[Start of Attachment]

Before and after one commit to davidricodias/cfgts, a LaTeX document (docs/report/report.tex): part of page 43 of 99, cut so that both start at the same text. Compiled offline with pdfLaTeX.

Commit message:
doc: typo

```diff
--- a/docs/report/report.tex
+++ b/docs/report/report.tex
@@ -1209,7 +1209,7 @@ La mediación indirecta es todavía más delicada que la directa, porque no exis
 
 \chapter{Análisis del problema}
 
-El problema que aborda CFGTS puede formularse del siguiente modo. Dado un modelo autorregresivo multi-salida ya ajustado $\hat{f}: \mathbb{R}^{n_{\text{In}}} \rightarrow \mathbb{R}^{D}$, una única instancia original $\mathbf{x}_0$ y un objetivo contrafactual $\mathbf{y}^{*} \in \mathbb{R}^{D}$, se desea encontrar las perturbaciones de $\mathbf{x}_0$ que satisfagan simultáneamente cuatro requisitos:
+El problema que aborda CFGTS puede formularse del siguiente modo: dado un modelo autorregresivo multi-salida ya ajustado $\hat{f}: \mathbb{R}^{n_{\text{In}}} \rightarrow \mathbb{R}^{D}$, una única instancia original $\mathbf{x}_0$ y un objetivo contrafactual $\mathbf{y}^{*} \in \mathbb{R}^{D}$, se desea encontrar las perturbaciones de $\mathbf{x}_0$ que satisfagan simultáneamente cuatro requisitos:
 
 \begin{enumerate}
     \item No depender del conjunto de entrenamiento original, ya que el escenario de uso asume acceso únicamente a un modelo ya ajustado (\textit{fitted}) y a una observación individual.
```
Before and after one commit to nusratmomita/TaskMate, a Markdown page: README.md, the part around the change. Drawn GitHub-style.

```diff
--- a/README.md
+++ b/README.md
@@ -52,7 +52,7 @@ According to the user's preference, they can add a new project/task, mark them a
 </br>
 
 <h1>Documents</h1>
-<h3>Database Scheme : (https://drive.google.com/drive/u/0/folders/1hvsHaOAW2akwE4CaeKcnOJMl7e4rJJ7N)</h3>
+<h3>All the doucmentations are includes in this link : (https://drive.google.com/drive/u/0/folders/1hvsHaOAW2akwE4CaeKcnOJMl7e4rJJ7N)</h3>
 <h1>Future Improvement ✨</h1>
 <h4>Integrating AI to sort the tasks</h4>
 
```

[End of Attachment]

Work item: The response must contain every line from the listing above in which the string "drive" appears.

Your response:
-<h3>Database Scheme : (https://drive.google.com/drive/u/0/folders/1hvsHaOAW2akwE4CaeKcnOJMl7e4rJJ7N)</h3>
+<h3>All the doucmentations are includes in this link : (https://drive.google.com/drive/u/0/folders/1hvsHaOAW2akwE4CaeKcnOJMl7e4rJJ7N)</h3>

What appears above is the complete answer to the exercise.